Task details
Look for the string "error" in the data below, and copy each line that holds it.

Records from a collection

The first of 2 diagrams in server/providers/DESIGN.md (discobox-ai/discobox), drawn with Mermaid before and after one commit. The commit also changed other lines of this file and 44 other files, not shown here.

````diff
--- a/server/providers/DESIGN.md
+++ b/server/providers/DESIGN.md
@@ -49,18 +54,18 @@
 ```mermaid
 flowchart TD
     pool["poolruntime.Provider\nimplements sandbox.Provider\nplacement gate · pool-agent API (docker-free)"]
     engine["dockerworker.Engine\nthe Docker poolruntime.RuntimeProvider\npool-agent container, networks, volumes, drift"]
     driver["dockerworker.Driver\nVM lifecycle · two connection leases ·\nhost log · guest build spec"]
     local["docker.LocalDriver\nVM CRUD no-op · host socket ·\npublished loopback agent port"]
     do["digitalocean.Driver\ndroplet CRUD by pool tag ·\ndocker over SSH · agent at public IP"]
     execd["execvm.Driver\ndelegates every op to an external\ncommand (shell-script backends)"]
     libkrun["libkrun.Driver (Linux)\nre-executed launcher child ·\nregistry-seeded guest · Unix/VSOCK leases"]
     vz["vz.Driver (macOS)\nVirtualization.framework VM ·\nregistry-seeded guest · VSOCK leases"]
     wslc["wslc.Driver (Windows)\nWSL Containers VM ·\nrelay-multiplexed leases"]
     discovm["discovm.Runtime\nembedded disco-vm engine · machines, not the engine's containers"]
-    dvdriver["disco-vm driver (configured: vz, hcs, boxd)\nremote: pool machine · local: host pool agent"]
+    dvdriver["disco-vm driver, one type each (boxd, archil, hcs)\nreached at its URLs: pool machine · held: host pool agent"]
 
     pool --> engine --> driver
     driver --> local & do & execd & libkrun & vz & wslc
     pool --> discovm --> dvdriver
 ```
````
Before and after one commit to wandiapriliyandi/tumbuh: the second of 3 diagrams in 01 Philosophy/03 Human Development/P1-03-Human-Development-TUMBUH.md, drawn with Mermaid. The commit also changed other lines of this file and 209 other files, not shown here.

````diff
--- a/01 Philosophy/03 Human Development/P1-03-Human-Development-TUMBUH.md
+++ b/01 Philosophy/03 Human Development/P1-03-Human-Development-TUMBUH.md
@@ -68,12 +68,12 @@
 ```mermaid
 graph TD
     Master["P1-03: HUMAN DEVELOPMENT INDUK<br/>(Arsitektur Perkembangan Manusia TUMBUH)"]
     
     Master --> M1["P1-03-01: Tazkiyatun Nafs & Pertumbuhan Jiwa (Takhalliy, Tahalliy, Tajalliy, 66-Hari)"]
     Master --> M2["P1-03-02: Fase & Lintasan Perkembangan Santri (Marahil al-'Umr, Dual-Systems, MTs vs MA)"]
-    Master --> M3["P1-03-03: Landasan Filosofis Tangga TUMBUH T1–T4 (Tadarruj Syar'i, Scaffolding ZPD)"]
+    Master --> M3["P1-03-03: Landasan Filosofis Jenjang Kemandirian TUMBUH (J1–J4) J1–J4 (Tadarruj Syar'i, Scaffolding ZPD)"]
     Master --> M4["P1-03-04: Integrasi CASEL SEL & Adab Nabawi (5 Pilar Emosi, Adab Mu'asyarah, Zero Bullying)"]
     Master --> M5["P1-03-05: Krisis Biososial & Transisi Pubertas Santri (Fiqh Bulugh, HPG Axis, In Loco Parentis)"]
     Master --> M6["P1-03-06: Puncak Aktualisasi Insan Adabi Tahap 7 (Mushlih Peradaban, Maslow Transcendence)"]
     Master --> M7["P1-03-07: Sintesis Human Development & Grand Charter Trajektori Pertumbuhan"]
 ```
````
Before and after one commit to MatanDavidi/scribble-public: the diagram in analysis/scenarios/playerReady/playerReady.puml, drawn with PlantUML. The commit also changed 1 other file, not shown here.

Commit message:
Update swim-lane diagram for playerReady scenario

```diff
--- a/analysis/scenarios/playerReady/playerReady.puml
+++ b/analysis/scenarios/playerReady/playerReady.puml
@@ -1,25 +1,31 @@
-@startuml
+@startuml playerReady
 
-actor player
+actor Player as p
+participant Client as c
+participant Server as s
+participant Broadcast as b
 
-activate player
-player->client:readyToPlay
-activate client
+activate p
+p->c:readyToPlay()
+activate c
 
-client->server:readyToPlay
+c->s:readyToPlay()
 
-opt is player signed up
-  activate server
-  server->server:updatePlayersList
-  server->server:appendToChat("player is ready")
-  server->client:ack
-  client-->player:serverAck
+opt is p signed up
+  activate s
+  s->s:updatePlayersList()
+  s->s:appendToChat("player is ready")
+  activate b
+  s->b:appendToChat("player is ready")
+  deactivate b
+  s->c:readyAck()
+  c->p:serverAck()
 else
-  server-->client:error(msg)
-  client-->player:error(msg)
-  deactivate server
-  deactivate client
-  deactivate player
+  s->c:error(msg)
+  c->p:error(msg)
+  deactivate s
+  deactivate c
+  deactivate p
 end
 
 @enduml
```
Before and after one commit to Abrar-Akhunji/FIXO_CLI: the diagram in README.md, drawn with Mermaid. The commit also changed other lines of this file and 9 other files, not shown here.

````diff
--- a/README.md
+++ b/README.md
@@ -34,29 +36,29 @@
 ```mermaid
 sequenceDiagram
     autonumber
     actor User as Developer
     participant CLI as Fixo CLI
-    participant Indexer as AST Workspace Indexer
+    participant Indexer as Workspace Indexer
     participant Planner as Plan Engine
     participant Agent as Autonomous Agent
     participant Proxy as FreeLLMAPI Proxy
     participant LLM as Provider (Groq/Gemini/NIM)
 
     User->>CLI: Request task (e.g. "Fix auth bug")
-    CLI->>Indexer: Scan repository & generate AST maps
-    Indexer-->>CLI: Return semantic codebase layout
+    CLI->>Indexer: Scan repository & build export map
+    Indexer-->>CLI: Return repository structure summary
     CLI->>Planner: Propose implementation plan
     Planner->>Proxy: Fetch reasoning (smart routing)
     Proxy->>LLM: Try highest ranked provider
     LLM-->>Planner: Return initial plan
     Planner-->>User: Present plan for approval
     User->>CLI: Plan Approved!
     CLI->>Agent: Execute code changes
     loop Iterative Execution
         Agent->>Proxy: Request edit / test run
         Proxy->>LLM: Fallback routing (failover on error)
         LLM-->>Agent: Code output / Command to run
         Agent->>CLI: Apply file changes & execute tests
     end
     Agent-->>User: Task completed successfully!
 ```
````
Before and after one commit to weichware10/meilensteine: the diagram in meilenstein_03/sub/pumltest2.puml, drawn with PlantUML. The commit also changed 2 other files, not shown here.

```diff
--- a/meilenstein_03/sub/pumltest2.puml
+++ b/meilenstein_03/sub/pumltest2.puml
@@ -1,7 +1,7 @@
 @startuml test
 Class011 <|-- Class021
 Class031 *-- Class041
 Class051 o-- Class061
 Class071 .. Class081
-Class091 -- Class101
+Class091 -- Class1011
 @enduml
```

Written answer
-  server-->client:error(msg)
-  client-->player:error(msg)
+  s->c:error(msg)
+  c->p:error(msg)
         Proxy->>LLM: Fallback routing (failover on error)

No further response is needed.